The U.S. workforce is growing and evolving as some kinds of jobs disappear and others become more widespread.
A recent study by the Department of Labor's Bureau of Labor Statistics said the number of manufacturing jobs would continue its long-term decline between now and 2024. Other experts say some U.S. manufacturing jobs have gone to nations with lower wage costs. Far more jobs have vanished because growing efficiency from automation and robots means fewer people are needed in the manufacturing process.
The bureau projected that manufacturing employment would decline at an annual rate of 0.7 percent per year over the next few years. While that troubles workers, it would be a slower rate of decline than the 1.6 percent annual decline seen in recent years.

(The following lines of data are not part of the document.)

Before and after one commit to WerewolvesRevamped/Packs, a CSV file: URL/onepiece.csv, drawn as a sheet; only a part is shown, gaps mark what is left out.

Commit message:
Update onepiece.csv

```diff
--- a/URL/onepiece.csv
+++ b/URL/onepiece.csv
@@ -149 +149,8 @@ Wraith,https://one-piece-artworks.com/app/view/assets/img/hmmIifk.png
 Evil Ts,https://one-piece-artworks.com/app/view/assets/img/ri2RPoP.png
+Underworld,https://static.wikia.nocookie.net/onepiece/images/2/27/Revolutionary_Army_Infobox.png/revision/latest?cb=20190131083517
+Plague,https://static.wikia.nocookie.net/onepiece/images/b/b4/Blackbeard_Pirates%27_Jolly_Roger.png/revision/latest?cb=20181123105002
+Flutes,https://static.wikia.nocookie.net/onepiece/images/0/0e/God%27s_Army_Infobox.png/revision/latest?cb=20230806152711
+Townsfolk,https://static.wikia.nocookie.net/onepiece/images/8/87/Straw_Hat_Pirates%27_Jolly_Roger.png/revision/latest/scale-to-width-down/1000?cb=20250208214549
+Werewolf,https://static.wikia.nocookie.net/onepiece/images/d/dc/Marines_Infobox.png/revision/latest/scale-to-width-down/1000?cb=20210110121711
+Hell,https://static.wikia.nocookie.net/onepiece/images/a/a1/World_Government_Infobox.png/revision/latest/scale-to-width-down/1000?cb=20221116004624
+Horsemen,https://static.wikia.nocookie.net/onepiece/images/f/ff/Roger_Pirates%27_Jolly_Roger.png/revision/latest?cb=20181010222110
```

There was a similarly mixed picture in the construction sector in the bureau's report. Builders were projected to add nearly 800,000 U.S. jobs by 2024, but the job gains will not be enough to bring employment back to the peak level of 2006, right before severe problems in the housing sector helped spark a recession.
The BLS experts also projected that the majority of new jobs created in the coming years would be in the services sector, particularly health care and social assistance.

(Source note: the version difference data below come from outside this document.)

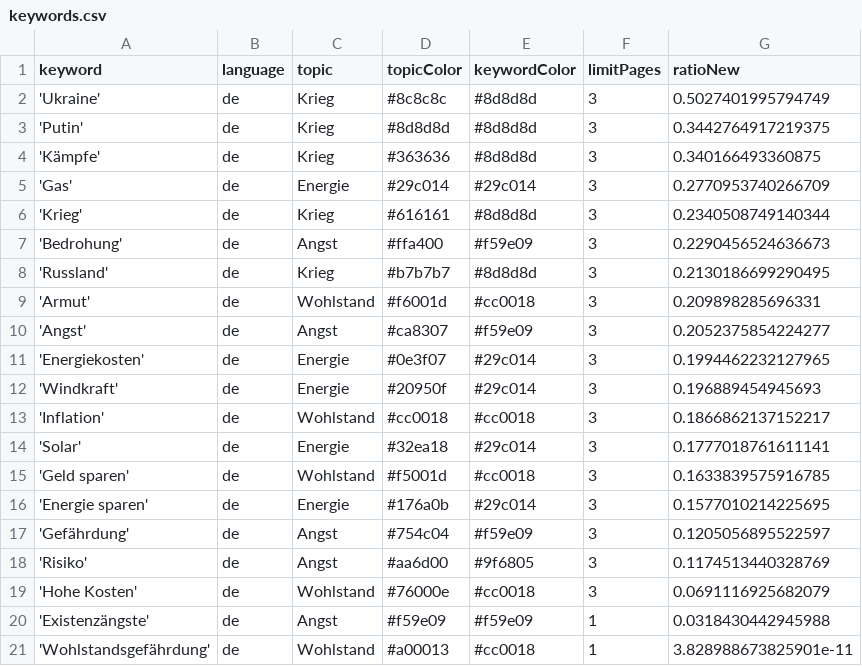
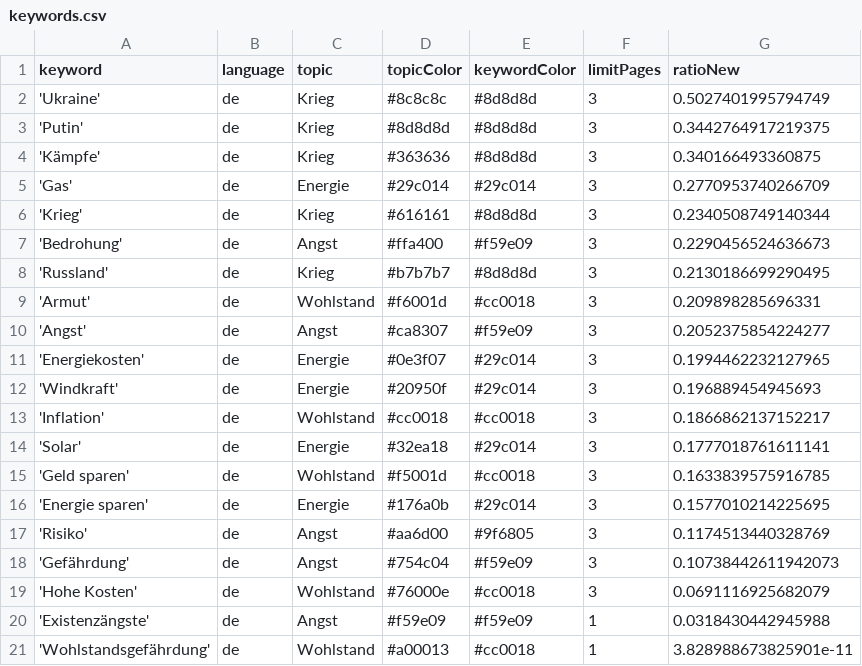
Before and after one commit to tg-news/winterIsComing2, a CSV file: keywords.csv, drawn as a sheet; removed rows and columns are numbered as before the commit, all else as after; the diff names each change by its address in the sheet, - before the commit and + after, or states it on an @@ line.

Commit message:
Commit from GitHub Actions (harvest:0.0)

```diff
--- a/keywords.csv
+++ b/keywords.csv
-row 17: 'Gefährdung' | de | Angst | #754c04 | #f59e09 | 3 | 0.1205056895522597
+row 18: 'Gefährdung' | de | Angst | #754c04 | #f59e09 | 3 | 0.10738442611942073
```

Health care and technical occupations were predicted to be the two fastest-growing occupation groups in the near future. Together, they could have a gain of 2.3 million jobs over the next eight years, or about one out of four new jobs, the BLS said.
The changes in the job market come as the overall workforce is growing at about 0.5 percent a year and is expected to expand to nearly 164 million people by 2024, the BLS said.
A snapshot of the U.S. job market will be available Friday morning when government experts publish June's unemployment rate. A survey by the Bloomberg financial news service shows economists expect the unemployment rate to rise slightly, hitting 4.8 percent. They also predict a net gain of 180,000 jobs across the economy.
The job gains are a big change from the prior month, when just 38,000 jobs were gained, according to a separate BLS report. Part of the problem was a strike by communications workers that temporarily idled 35,000 people. The strike has since been settled.
Last month's disappointing job data and uncertainty growing out of Britain's historic vote to leave the European Union worried top U.S. central bank officials, who are putting off expected increases in a key interest rate.
That information came from notes, released Wednesday, from mid-June's meeting of the Federal Reserve committee that sets interest rates and other policies. The Fed had cut the rates nearly to zero during the recession to boost economic growth. Economists say interest rates will have to go back up closer to their historic averages — eventually — or the economy could be overstimulated, sparking damaging inflation.